The Killing of Two Lovers is a carefully crafted slow-burn character study that uses the familiar topic of a frail relationship as a vehicle to explore hard emotions in a realistic way.
The ending of a cavernous marriage is a scary and horrifying thing that many people go through, and they deal with it in different ways. Some people get frustrated or worried about the future of the relationship, and others try to find ways to fix what is doomed to be unfixable. The case with this slow-burn drama is that the main character has a mind like shattered glass, as the world dissolves before him.
A husband and wife, David (Clayne Crawford) and Nikki (Sepideh Moafi), are going through a tough time of transition and want to keep their relationship together. They agree to give each other some space to figure out what they want from life, in and out of the relationship. David, who is hotheaded and petrified of losing his family, goes along with the idea because he feels that it is the only thing that might keep them and their four kids together.
Many films deal with the slow decay of a relationship.

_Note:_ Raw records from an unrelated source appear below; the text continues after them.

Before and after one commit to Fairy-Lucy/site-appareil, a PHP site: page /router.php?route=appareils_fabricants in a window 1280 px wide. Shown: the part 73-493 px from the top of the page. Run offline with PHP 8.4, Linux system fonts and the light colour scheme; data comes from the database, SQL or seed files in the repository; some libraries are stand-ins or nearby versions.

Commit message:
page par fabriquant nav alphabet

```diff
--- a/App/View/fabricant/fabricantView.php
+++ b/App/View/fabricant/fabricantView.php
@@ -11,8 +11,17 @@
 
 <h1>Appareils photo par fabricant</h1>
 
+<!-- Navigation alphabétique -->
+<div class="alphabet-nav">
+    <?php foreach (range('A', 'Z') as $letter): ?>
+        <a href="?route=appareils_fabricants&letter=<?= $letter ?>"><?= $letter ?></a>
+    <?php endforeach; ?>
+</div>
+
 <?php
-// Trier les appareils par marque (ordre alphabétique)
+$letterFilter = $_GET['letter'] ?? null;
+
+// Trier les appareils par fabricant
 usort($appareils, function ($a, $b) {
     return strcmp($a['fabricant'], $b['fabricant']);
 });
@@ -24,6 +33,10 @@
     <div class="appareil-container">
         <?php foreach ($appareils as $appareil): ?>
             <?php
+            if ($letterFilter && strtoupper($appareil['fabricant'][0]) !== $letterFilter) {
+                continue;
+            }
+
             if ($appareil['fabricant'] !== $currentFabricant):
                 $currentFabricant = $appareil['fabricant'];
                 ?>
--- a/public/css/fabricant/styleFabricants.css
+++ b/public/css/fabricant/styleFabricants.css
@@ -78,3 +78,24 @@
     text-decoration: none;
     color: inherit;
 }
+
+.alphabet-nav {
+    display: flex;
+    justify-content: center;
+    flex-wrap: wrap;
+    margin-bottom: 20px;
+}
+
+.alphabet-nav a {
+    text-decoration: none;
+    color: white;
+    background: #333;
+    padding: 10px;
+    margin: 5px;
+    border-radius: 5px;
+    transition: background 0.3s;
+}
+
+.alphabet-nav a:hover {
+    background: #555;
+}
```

The Killing of Two Lovers is not the best film to touch on that topic, but what makes it interesting is its delivery. Loneliness and frustration are all over the movie as David tries to figure out what comes next following the end of the relationship or what could be the thing that fixes it. Meanwhile, there is an underlying element of dread and self-hate that drains David into an existential and emotional state.
When that sense of dread hits David, the sound design comes into play; it is an essential aspect of the film. His inner thoughts and consciousness are defined by the sounds you hear throughout the film, mirroring what goes on in David’s head, sounding like the aching pressure of bending a piece of rusty metal and the hard closing of a car door while the wind brushes across his fragile psyche.
The characters feel real. The incidents that happen to them have been around forever; the loss of love, the need for space to figure things out, and the frustration it brings towards the partner who wants things to get better quickly occurs all the time. These characters feel so grounded and convincing due to the sharp writing by Machoian and the great performances by the leads, especially Clayne Crawford as David.
With only an eighty-four-minute runtime, Robert Machoian creates a pulsing character study of a man trying to get his family back together like it once was. This intimate yet haunting story may seem a bit familiar, but it has some tricks up its sleeve that keeps you engaged throughout its entirety. With intelligent use of exceptionally long takes, careful framing, gripping sound design, tremendous performances, and an alluring title that keeps you guessing, The Killing of Two Lovers explores the tough emotions of a decaying relationship realistically and compellingly.
In cinemas from 16 September (Sydney, Melbourne and ACT will release once restrictions ease) and streaming services (Fetch, Foxtel Store, Google Play, Telstra, TV Box Office, and YouTube) on 3 November.
Director Robert Machoian was nominated for the NEXT Innovator Award at the 2020 Sundance Film Festival.